How Can Senior Leaders Hire the Best/Right Talent?

Despite the fact that talent management seems to be a relatively new term for the task of selecting and retaining the best people for a variety of roles, and especially the more professional and managerial ones, in practice, we have been talking about talent management for many decades and we are therefore wise to heed some of the wisdom that served us well in the past and which can serve CEOs and senior leaders well in the current working world, with all of its challenges. To look at some of these lessons of the past, we will draw on two seminal articles which had a huge impact when they were written and upon re-reading seem every bit as relevant today. These are:

  • Andrall Pearson’s “Muscle build the organization” written in 1987
  • Mckinsey’s “War for Talent” written in 1998

Both of these articles had a huge influence at the time of writing and continued to have an impact for a decade or so afterwards in being seen to be both wise and prescient. So, the simple question is, do these articles and the predictions they contained still have currency in today’s world when it comes to talent management?

Pearson’s view: Muscle building the organization

As CEO of PepsiCo before he became a Harvard professor Andrall Pearson had some very real world experience of finding and retaining the best talent he could find at the peak of the “cola wars”. His simple conclusion was that organizations which emphasized “people development” as the way to “muscle-build” their organizations would attract and retain the best talent in the long-term.

Pearson’s suggested that organizations ask themselves the following key questions:

  • Do you maintain consistent, demanding standards for everyone in your company—or are you willing to tolerate a mediocre division manager, an uneven sales force, a weak functional department head?
  • What are your hiring standards? Are you bringing in people who can upgrade the quality of your company significantly, or are you just filling holes? Are you willing to leave a vacancy open until you find an outstanding candidate—for months, if necessary?
  • Are you hiring enough people? Does your organization have sufficient depth—a bank of talent to draw on—or do you sometimes promote people you know will never really produce outstanding results?
  • How effective is each area of your company at identifying high-potential managers and developing them quickly? Are promising people rotated carefully to expose them to different problems and functions?
  • Do you know specifically where your organization’s biggest performance problems are? Are you taking steps to solve them, or are you looking the other way?
  • Do you make measurable progress each year in the quality of your management group and in the people heading each functional area?

As the above questions indicate, traditional approaches to people development (such as job tenure and automatic promotion from within) were not good enough then and work even less well in today’s world (even though the practice continues 25 years later). Pearson called this a progressive “organizational hardening of the arteries” that would ultimately undermine all talent management efforts.

Ultimately Pearson called for the massive strengthening of every company’s entire management group from top to bottom and a willingness to try new talent management approaches or the long term “muscle building” to which his article alludes. It’s hard to argue with any of Pearson’s conclusions and his key questions seem to be as relevant today as they once were.

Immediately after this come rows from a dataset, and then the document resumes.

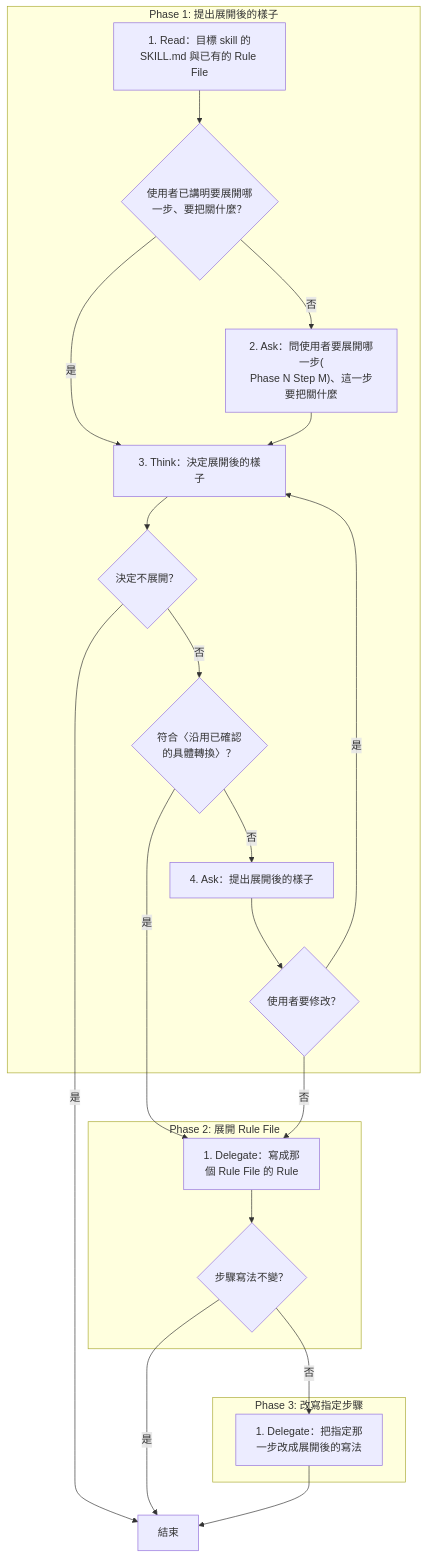
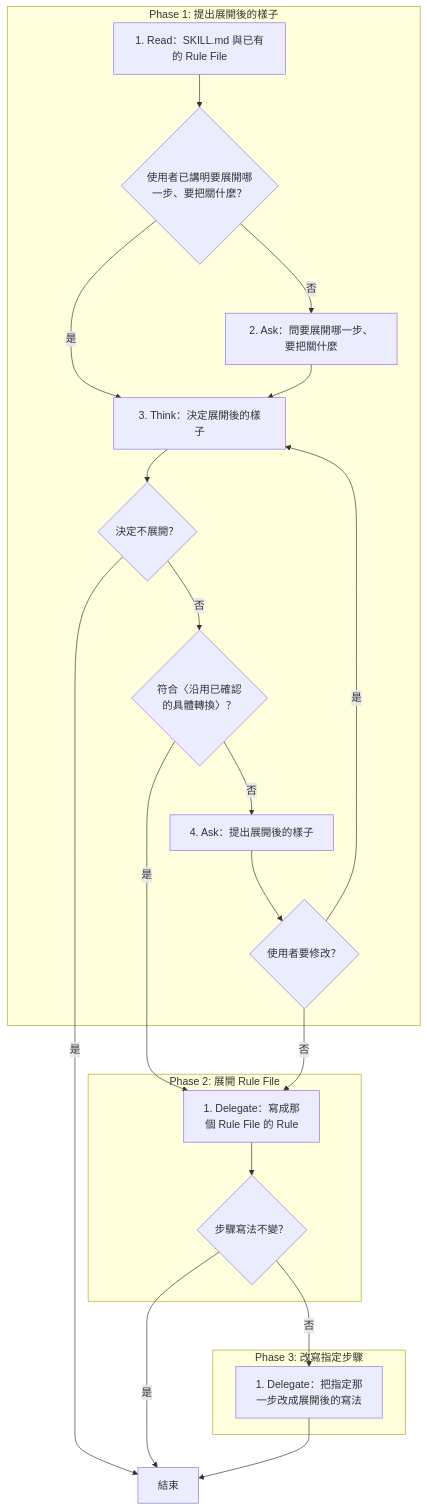
Before and after one commit to AI-x-BDD/BDGG-Dev-Skills: the first of 2 diagrams in .claude/skills/skill-derive-rule/SKILL.md, drawn with Mermaid. The commit also changed other lines of this file and 33 other files, not shown here.

````diff
--- a/.claude/skills/skill-derive-rule/SKILL.md
+++ b/.claude/skills/skill-derive-rule/SKILL.md
@@ -23,37 +23,37 @@
 ```mermaid
 flowchart TD
     subgraph P1["Phase 1: 提出展開後的樣子"]
-        P1S1["1. Read：目標 skill 的<br/>SKILL.md 與已有的 Rule File"]
+        P1S1["1. Read：SKILL.md 與已有的 Rule File"]
         G_P1S1_1{"使用者已講明要展開哪<br/>一步、要把關什麼？"}
-        P1S2["2. Ask：問使用者要展開哪一步(<br/>Phase N Step M)、這一步要把關什麼"]
+        P1S2["2. Ask：問要展開哪一步、要把關什麼"]
         P1S3["3. Think：決定展開後的樣子"]
         G_P1S3_1{"決定不展開？"}
         G_P1S3_2{"符合〈沿用已確認<br/>的具體轉換〉？"}
         P1S4["4. Ask：提出展開後的樣子"]
         G_P1S4_1{"使用者要修改？"}
     end
     subgraph P2["Phase 2: 展開 Rule File"]
         P2S1["1. Delegate：寫成那<br/>個 Rule File 的 Rule"]
         G_P2S1_1{"步驟寫法不變？"}
     end
     subgraph P3["Phase 3: 改寫指定步驟"]
         P3S1["1. Delegate：把指定那<br/>一步改成展開後的寫法"]
     end
     End["結束"]
     P1S1 --> G_P1S1_1
     G_P1S1_1 -->|是| P1S3
     G_P1S1_1 -->|否| P1S2
     P1S2 --> P1S3
     P1S3 --> G_P1S3_1
     G_P1S3_1 -->|是| End
     G_P1S3_1 -->|否| G_P1S3_2
     G_P1S3_2 -->|是| P2S1
     G_P1S3_2 -->|否| P1S4
     P1S4 --> G_P1S4_1
     G_P1S4_1 -->|是| P1S3
     G_P1S4_1 -->|否| P2S1
     P2S1 --> G_P2S1_1
     G_P2S1_1 -->|是| End
     G_P2S1_1 -->|否| P3S1
     P3S1 --> End
 ```
````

Mckinsey’s view: The War for Talent

In the late 1990s, when McKinsey did their first article on what they called “the war for talent” they predicted that professional talent in particular would increasingly become difficult to find, especially in the western world. This would be driven by various factors including, accelerated “boomer generation” retirements, the advent of computerization/new electronic technologies and an explosion of smaller companies offering more diverse and interesting work (which would draw people away from the larger and more “corporate” organizations that employed them in the past). This would all lead to a scarcity situation in which only paying careful attention to talent management would provide a solution (and even then the battle or war for talent would become a constant feature of the job market).

Looking back now, Mckinsey’s predictions were not all accurate. Boomer generation retirements happened much more slowly than estimated, computerization had a mixed impact on jobs and smaller companies both drew people away from bigger companies but also became “greenhouses” for others to eventually join bigger firms. However, the general predictions about professional level talent scarcity were broadly accurate and many companies had to face up to losing their more talented people much more readily if they did not pay much more attention to how individuals were hired, developed and engaged.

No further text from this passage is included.